*ABOUT THIS EXERCISE*:
Search the data for the string "body" and extract every line where it appears.

*SUPPLIED ENTRIES*:
+ + + + +
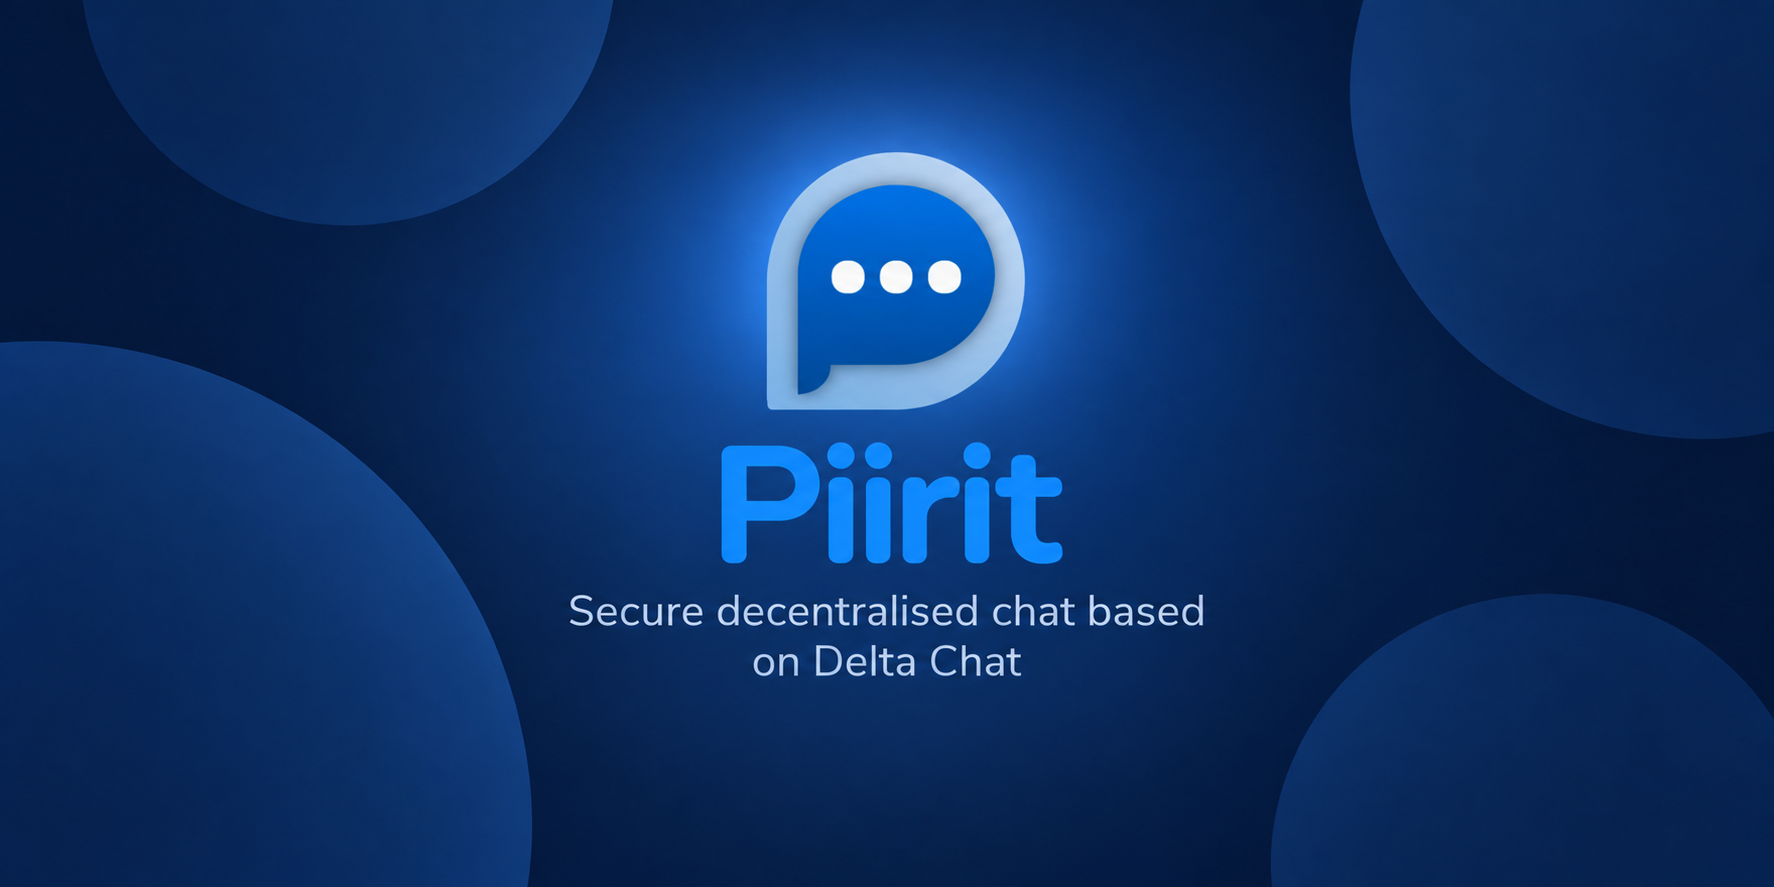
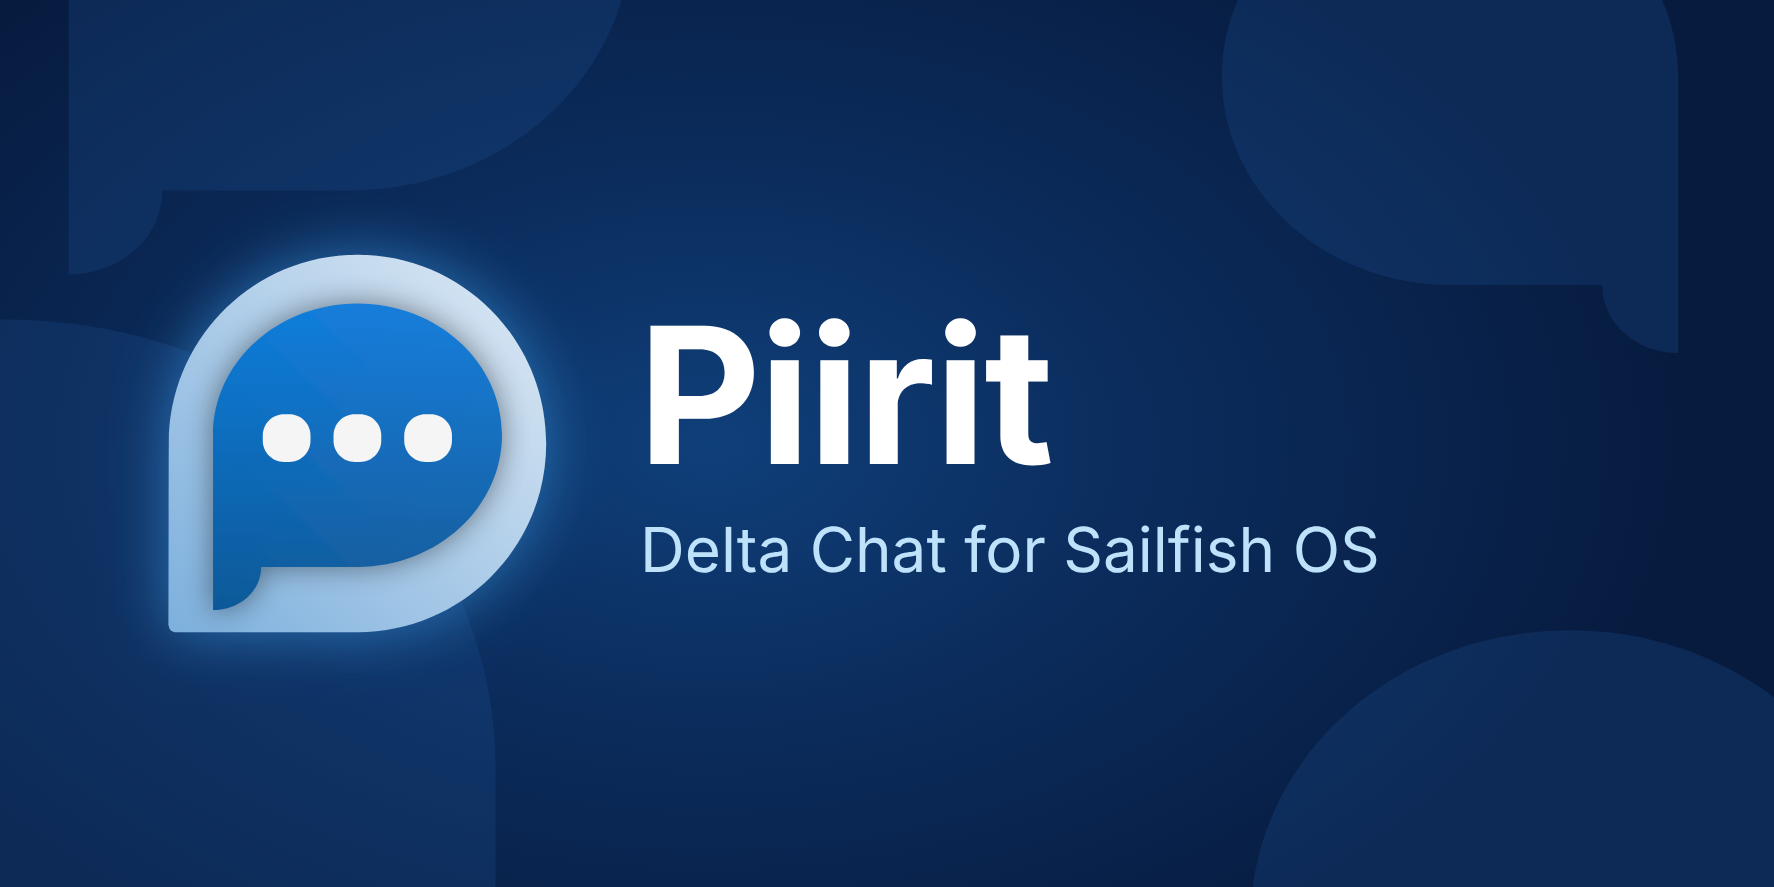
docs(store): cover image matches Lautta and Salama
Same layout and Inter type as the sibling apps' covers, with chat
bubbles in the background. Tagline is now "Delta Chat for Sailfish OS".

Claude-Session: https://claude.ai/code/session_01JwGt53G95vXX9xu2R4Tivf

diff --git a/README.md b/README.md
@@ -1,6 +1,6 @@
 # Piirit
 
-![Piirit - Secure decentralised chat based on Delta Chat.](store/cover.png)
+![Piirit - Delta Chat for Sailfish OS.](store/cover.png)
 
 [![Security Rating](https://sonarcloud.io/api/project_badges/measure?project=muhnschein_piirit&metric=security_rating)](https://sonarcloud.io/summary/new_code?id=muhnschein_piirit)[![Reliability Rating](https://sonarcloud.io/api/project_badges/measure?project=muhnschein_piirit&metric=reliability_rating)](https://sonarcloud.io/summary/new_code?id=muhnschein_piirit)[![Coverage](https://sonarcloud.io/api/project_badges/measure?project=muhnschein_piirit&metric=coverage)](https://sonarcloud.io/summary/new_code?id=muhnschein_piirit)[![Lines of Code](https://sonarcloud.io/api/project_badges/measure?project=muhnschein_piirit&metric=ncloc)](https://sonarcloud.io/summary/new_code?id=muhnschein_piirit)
+ + + + +
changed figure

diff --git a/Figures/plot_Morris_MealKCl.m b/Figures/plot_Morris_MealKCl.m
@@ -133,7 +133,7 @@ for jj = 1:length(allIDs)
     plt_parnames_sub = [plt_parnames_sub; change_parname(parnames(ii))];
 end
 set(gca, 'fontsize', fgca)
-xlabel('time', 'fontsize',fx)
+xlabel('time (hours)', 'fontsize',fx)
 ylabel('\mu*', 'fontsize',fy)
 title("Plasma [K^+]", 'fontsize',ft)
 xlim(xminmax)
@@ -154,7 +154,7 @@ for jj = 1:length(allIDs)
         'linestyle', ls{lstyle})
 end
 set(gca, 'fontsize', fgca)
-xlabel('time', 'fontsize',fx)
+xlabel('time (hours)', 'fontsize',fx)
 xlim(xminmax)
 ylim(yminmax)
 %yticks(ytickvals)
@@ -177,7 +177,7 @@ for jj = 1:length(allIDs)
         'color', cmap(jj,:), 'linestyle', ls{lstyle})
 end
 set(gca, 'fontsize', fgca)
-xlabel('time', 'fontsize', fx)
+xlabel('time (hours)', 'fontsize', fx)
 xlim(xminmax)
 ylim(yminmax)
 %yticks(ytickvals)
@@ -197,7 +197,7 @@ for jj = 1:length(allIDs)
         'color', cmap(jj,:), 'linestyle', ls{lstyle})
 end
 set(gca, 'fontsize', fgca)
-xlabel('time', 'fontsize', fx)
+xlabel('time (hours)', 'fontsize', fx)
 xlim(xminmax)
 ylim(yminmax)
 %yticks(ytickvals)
+ + + + +
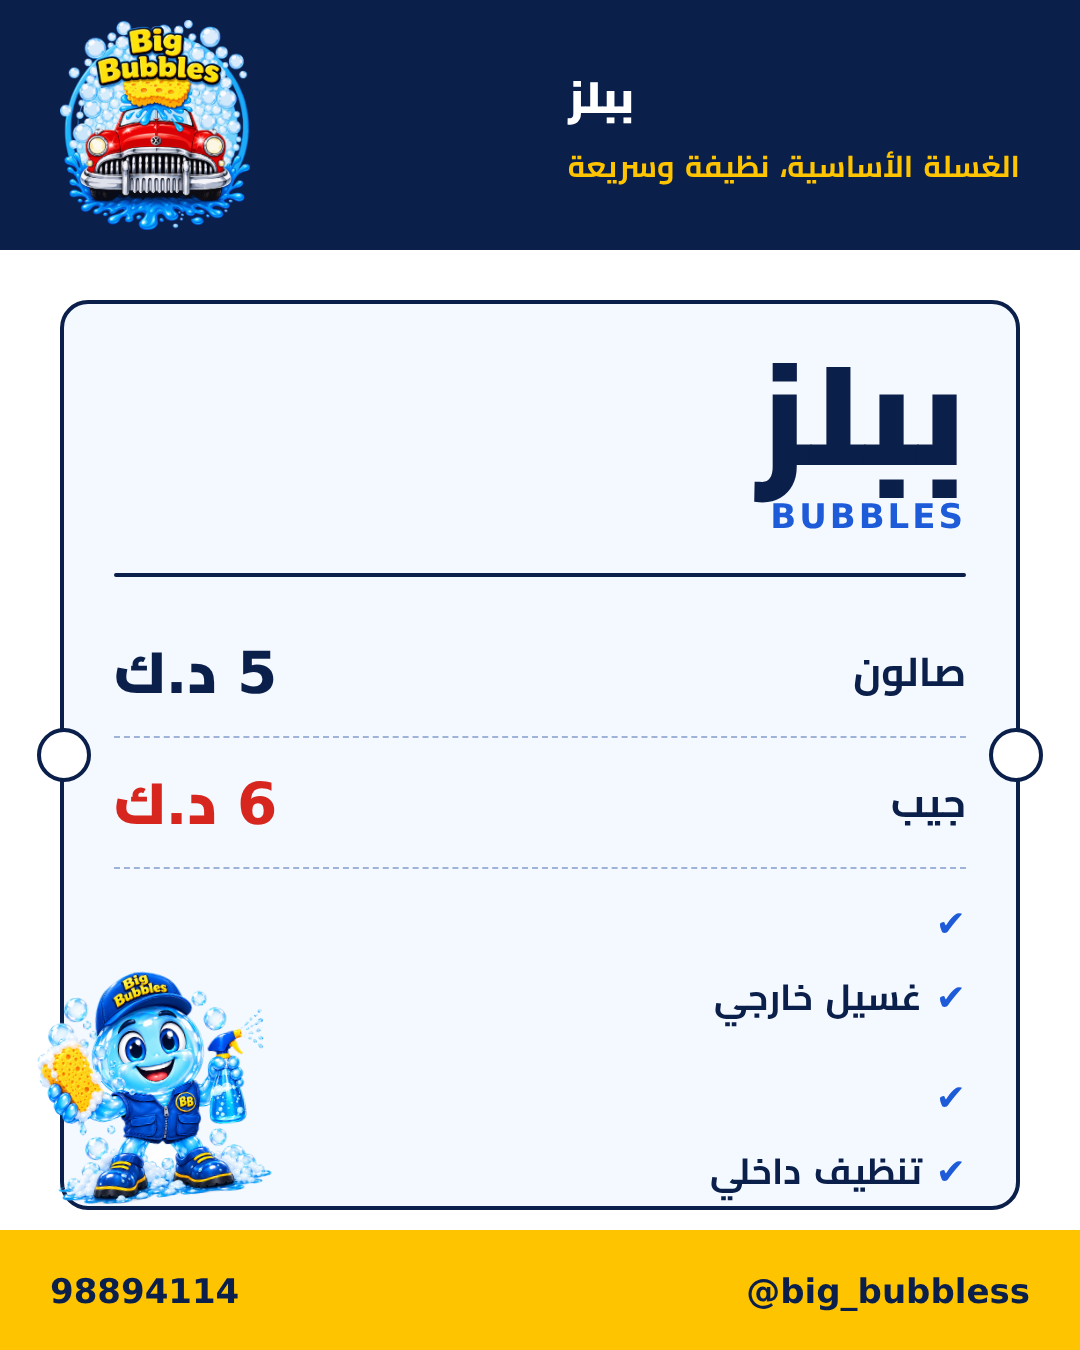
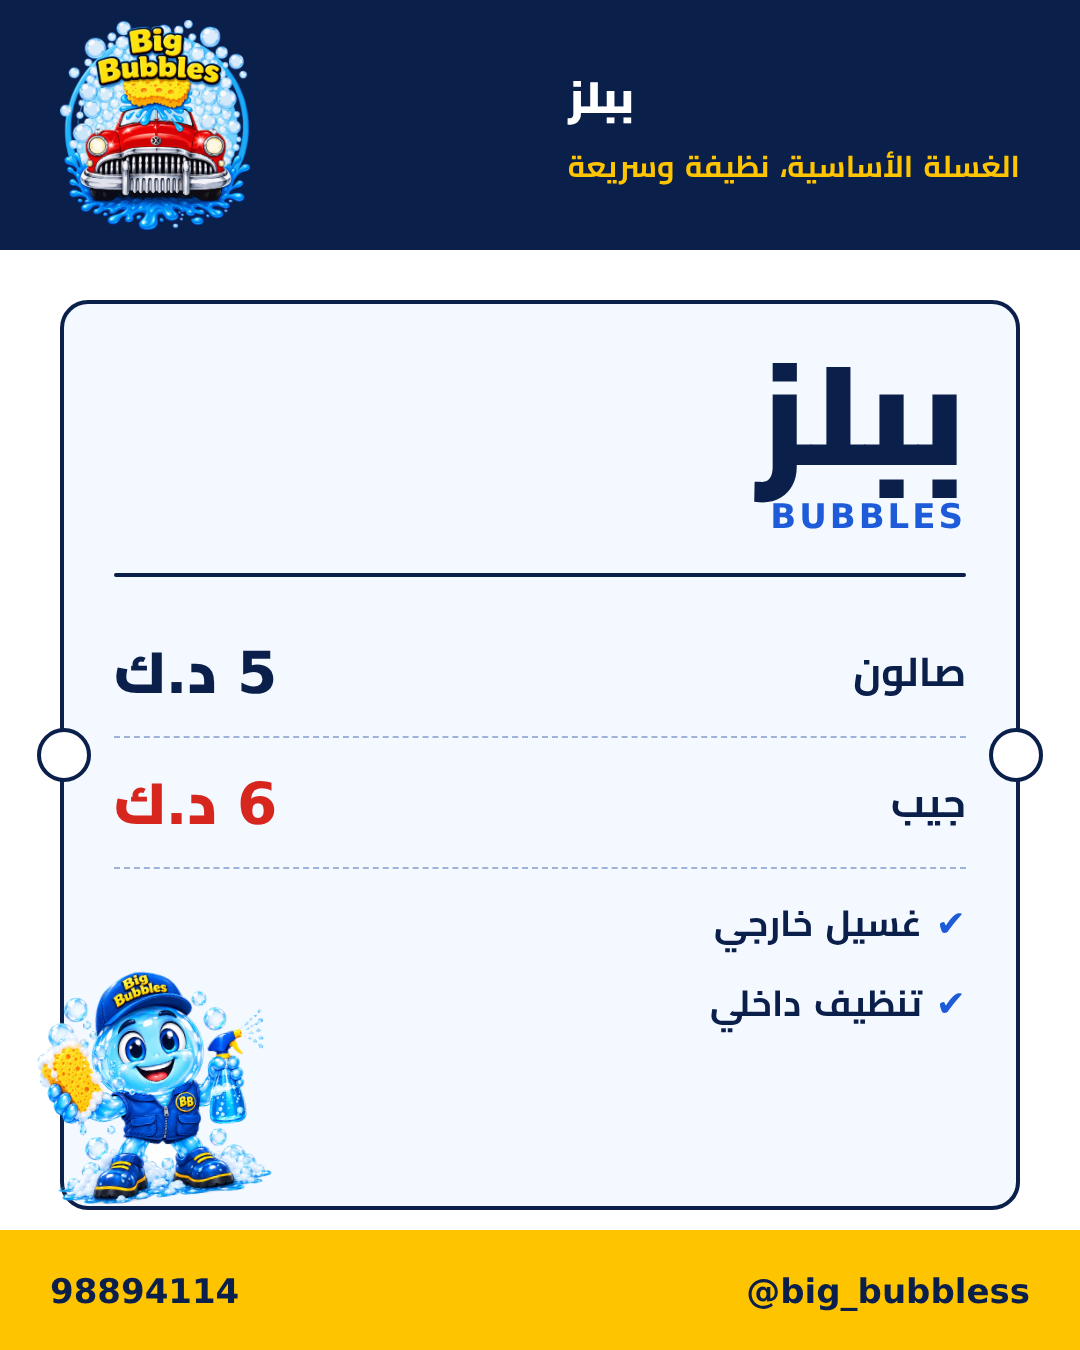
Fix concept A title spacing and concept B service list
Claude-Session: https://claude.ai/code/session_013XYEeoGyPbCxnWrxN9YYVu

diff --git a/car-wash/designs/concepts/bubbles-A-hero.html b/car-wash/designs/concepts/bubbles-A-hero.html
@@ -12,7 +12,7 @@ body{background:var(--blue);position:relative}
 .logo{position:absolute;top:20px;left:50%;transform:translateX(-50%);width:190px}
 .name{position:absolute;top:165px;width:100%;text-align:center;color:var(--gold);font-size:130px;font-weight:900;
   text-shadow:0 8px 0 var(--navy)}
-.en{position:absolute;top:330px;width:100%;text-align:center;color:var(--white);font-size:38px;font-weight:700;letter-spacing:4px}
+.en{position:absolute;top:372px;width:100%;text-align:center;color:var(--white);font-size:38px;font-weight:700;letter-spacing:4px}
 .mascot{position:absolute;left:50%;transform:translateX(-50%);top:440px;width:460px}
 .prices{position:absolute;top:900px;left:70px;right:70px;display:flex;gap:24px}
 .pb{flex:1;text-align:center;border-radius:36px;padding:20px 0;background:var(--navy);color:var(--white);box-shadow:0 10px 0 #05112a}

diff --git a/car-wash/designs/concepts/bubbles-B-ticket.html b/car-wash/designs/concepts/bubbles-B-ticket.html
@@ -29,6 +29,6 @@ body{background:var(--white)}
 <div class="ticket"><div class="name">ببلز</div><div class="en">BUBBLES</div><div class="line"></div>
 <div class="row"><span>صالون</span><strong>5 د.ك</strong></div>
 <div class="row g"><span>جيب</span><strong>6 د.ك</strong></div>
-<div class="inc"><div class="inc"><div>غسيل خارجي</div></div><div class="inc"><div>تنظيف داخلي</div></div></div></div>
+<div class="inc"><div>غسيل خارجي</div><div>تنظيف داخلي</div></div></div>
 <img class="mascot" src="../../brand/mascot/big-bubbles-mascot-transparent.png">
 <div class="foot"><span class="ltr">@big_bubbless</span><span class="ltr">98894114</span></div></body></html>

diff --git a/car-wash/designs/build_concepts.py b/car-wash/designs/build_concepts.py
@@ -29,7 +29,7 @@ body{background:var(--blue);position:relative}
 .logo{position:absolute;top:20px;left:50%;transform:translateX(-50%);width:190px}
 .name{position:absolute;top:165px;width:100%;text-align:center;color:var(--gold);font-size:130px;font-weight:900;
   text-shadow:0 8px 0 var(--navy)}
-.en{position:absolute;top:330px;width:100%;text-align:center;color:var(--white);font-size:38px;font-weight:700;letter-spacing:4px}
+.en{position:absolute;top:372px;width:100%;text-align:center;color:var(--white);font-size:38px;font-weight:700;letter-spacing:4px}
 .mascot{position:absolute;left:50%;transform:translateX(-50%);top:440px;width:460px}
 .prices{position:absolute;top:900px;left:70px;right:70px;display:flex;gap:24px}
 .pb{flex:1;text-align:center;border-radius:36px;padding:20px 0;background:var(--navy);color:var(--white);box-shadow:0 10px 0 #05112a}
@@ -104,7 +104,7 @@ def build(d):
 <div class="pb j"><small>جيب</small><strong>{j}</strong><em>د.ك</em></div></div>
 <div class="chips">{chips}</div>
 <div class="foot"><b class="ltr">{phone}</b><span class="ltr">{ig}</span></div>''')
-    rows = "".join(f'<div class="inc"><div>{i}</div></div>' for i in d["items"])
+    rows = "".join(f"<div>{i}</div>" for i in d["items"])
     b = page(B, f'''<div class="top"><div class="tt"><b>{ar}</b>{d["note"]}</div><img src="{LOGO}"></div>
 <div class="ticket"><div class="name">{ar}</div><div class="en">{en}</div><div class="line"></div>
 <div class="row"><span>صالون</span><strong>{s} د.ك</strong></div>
+ + + + +
*ANSWER SPACE*:
@@ -12,7 +12,7 @@ body{background:var(--blue);position:relative}
@@ -29,6 +29,6 @@ body{background:var(--white)}
 <div class="foot"><span class="ltr">@big_bubbless</span><span class="ltr">98894114</span></div></body></html>
@@ -29,7 +29,7 @@ body{background:var(--blue);position:relative}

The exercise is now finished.